- [Your goal]
Only the lines below from the one containing "Before and after one commit to CodeOfficer/roughcut, a" to the one containing "- 17 commits on feature branch" should be repeated, both included and unchanged.

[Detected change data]

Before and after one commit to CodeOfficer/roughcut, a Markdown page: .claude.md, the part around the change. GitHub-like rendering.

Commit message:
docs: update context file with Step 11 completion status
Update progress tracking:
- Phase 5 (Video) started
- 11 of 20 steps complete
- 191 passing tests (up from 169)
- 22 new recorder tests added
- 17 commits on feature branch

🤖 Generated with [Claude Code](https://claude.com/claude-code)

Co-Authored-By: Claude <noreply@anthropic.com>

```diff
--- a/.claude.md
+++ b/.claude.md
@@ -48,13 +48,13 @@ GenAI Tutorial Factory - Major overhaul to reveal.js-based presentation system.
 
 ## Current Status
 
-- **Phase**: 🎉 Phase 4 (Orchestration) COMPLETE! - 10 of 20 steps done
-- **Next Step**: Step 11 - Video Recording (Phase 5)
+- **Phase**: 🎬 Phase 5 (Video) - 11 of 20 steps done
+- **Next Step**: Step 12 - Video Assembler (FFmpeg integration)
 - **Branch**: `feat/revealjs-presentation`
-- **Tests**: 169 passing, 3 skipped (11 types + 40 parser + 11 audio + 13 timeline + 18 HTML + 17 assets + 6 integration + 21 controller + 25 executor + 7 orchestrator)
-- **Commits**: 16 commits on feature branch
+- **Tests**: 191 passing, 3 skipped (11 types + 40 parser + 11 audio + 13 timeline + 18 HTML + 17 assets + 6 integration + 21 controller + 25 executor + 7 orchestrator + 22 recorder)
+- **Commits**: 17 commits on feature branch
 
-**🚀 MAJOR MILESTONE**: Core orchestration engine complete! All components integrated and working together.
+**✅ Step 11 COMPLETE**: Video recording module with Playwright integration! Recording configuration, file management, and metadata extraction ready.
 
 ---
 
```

...

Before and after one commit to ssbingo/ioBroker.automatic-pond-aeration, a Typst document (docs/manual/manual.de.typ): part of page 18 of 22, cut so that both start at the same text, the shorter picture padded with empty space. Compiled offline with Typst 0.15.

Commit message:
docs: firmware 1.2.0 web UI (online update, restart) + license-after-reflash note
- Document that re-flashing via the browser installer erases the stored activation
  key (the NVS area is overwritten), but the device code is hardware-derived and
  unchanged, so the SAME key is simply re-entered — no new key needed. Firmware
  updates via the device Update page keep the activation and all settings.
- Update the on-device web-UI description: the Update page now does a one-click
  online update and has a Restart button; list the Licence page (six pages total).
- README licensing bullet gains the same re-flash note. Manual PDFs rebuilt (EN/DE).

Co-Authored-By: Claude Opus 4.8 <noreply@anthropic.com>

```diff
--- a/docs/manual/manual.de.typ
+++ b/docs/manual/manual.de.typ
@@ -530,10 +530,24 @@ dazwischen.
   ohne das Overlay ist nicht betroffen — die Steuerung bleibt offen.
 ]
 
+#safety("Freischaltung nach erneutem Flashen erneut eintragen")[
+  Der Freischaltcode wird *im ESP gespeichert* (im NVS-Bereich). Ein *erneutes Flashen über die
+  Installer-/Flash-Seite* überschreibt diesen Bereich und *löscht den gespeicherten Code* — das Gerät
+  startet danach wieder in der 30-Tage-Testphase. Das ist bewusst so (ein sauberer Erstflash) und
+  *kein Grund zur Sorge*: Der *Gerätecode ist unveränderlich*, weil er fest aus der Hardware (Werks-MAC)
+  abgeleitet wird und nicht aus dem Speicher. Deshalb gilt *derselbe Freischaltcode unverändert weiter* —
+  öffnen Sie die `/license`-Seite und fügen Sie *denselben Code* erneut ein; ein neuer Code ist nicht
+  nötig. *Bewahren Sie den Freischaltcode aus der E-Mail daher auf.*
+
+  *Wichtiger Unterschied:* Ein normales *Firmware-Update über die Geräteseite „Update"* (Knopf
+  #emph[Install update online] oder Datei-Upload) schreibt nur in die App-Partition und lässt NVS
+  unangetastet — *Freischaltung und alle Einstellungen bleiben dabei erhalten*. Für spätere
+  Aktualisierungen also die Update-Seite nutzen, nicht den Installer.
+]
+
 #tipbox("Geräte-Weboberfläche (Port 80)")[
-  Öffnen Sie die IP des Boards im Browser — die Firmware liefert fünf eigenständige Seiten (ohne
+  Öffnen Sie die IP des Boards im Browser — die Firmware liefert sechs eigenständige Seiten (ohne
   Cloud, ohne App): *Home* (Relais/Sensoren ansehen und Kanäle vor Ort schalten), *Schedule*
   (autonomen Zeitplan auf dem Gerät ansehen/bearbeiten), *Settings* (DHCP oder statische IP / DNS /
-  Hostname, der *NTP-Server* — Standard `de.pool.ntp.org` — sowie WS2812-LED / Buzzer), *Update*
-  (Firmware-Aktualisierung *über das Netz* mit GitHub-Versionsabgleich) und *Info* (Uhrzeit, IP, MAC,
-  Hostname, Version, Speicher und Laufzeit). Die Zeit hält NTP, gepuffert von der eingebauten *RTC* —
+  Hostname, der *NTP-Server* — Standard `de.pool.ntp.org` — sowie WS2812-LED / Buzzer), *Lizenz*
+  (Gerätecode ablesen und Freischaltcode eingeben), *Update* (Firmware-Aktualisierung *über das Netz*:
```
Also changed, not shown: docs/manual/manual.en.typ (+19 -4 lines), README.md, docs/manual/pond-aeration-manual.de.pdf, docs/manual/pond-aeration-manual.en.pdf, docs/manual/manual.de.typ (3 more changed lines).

- [Result]
Before and after one commit to CodeOfficer/roughcut, a Markdown page: .claude.md, the part around the change. GitHub-like rendering.

Commit message:
docs: update context file with Step 11 completion status
Update progress tracking:
- Phase 5 (Video) started
- 11 of 20 steps complete
- 191 passing tests (up from 169)
- 22 new recorder tests added
- 17 commits on feature branch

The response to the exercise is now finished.